16. PHILADELPHIA 76ERS: The 76ers special-ordered some big bodies for Coach Doug Collins with power forwards Maurice Harkless at No. 15 and Arnett Moultrie at No. 27. They may be offensively-challenged a bit, but Philly plays D and needs more big bodies for the long haul. That's why it sacrificed a future lottery-protected first-round pick to acquire Miami's No. 27 selection.
17. MEMPHIS GRIZZLIES: At No. 25, the Grizzlies got themselves a good, young talent in teen Tony Wroten Jr., who will learn at the feet of point-guard brainiac Mike Conley.
18. BROOKLYN NETS: The Nets have a--how shall we say this--a fluid point guard situation with potential free agents Deron Williams and Jordan Farmar maybe staying or maybe going. Guard Tyshawn Taylor is quite a find for Brooklyn at No. 41. He may end up playing more than you'd expect a second-rounder to play.

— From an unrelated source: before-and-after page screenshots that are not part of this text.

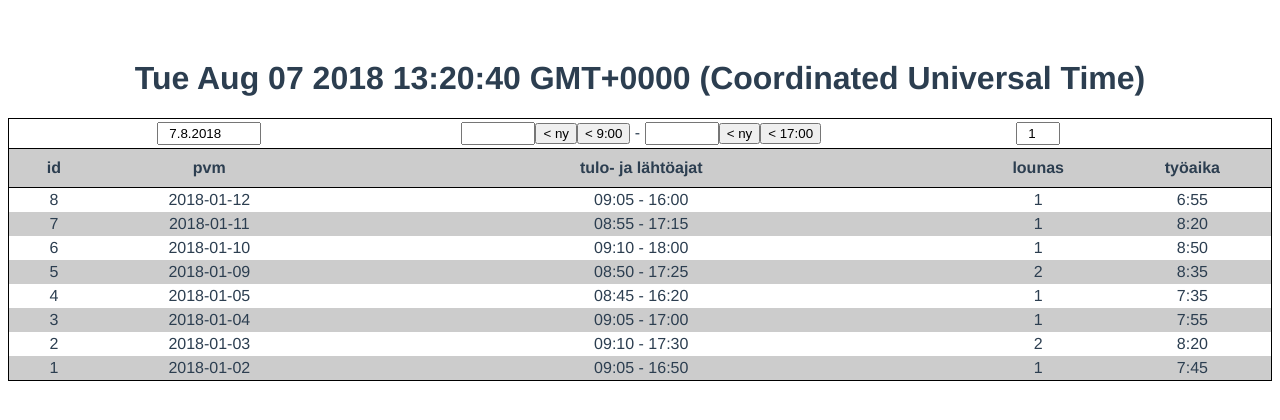
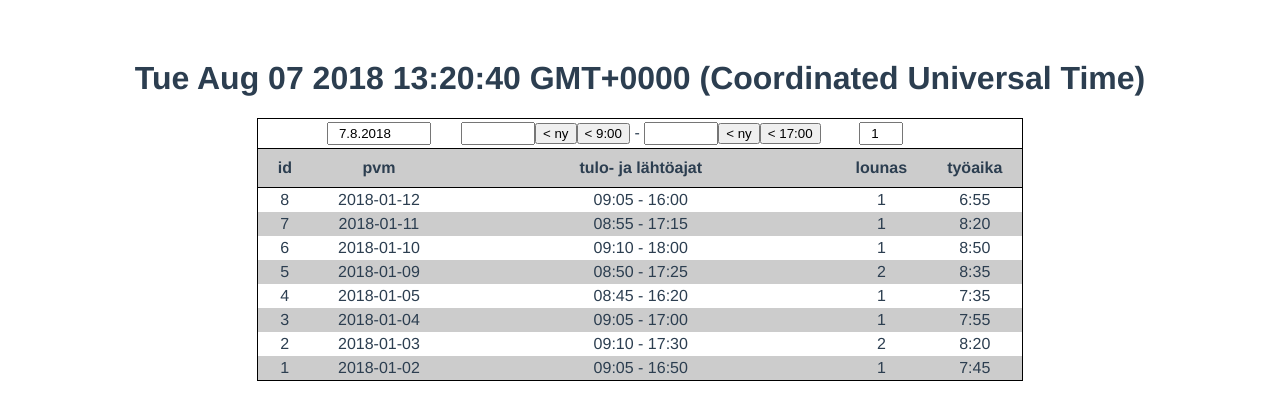
Before and after one commit to tzrissan/tuntikirjanpito, a Vue app: page / in a window 1280 px wide. Shown: the top 420 px of the page. Built offline with nearby package versions, Linux system fonts and the light colour scheme; no server answers.

Commit message:
taulukko vähän siistimmän kokoiseksi

```diff
--- a/src/components/Lomake.vue
+++ b/src/components/Lomake.vue
@@ -232,7 +232,7 @@
 
     table {
         border: 1px solid black;
-        width: 100%;
+        margin: 20px auto;
         border-collapse: collapse;
     }
 
```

Brooklyn also added some draft-and-stash prospects later in the second round--small forward Tornike Shengelia with the 54th pick and power forward Ilkan Karaman with the 57th pick.
19. OKLAHOMA CITY THUNDER: The Thunder had one first-round draft pick, taking reserve power forward Perry Jones at No. 28. I don't see him getting much playing time for the Thunder as a rookie.

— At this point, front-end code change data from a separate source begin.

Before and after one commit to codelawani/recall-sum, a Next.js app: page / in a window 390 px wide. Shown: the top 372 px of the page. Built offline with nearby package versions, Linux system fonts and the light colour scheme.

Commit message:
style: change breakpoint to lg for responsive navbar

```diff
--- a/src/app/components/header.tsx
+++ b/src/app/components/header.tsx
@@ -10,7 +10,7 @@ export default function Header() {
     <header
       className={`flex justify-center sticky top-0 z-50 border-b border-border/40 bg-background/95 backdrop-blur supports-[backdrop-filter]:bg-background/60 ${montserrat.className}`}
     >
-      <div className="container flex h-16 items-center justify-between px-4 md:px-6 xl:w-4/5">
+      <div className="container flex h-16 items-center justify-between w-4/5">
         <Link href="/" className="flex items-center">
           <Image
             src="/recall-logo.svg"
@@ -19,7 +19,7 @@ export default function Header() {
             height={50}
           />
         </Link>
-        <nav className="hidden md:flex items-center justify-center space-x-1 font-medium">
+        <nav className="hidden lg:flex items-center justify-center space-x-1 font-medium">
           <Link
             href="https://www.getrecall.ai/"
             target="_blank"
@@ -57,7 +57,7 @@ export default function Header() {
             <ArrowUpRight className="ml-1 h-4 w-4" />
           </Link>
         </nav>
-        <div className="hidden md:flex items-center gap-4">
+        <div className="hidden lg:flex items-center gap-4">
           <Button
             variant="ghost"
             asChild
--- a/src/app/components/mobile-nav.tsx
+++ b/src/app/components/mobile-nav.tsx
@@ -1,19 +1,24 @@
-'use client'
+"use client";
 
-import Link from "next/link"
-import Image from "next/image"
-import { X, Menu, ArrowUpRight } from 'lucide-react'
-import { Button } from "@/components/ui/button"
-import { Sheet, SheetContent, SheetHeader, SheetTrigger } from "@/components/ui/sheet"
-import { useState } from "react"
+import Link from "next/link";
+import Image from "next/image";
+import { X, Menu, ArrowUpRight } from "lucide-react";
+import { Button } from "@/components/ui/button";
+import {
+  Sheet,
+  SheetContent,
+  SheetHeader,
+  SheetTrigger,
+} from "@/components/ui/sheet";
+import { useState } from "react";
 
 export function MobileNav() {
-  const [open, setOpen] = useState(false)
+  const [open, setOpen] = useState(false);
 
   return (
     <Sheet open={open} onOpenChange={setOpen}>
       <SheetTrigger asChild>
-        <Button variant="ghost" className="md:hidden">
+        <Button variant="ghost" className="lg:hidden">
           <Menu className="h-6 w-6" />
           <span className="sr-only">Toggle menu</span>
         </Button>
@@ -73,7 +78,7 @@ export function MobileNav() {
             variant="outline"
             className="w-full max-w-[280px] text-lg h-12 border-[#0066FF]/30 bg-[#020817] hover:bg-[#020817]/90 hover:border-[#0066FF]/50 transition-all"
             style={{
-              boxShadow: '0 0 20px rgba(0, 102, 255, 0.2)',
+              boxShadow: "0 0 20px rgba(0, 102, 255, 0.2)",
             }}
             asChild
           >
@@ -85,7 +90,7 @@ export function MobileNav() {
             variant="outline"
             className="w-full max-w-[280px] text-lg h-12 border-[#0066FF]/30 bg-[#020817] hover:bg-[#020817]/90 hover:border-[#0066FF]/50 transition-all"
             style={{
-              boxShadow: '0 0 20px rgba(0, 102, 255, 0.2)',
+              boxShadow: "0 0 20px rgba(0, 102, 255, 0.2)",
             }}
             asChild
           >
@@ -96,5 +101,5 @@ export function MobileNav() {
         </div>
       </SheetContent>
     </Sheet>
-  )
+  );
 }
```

20. TORONTO RAPTORS: The Raptors surprised everybody by taking a reserve shooting guard Terrence Ross at No. 8. Toronto's draft could have been--should have been--so much better. The Raptors then added a couple second-rounders in forward Quincy Acy at No. 37 and project power forward Tomislav Zubcic at No. 56.
21. ORLANDO MAGIC: The Magic really needed another big and found a nice reserve in 6-10, 234-pound power forward Andrew Nicholson at No. 19, while also adding another power forward in Kyle O'Quinn at No. 49.
22. INDIANA PACERS: The Pacers had a first- and a second-round draft pick, taking center Miles Plumlee at No. 26 and shooting guard Orlando Johnson at No. 36.
23. ATLANTA HAWKS: The Hawks had a first- and a second-round draft pick, taking shooter supreme John Jenkins at No. 23 and power forward Mike Scott at No. 43.
24. DALLAS MAVERICKS: The Mavs mostly picked up NBA roster filler in defensive guard Jared Cunningham at No. 24, 27-year-old center Bernard James at No. 33 and forward Jae Crowder at No. 34. Dallas sacrificed its No. 17 pick in the Cleveland trade for Cunningham, James and Crowder because it wanted to clear Kelenna Azubuike's $1 million salary, in hopes of making every dollar available for wooing free agent Deron Williams Sunday. So basically, the Mavericks sacrificed the draft for free agency.
25. MIAMI HEAT: The Heat only had one draft pick, taking draft-and-stash 22-year-old center Justin Hamilton at No. 45. Miami did acquire a future lottery-protected first-round pick by trading the No. 27 pick to Philadelphia.
26. NEW YORK KNICKS: The Knicks only had one draft pick, taking small forward Kostas Papanikolaou at No. 48.
27. LOS ANGELES CLIPPERS: The Clippers only had one draft pick, taking power forward Furkan Aldemir at No. 53.
28. LOS ANGELES LAKERS: The Lakers had two second-round picks, taking combo guard Darius Johnson-Odom at No. 55 and center Robert Sacre at No. 60.
29. UTAH JAZZ: The Jazz only had one draft pick, taking shooting guard Kevin Murphy at No. 47.
30. SAN ANTONIO SPURS: The Spurs only had one draft pick, taking combo guard Marcus Denmon at No. 59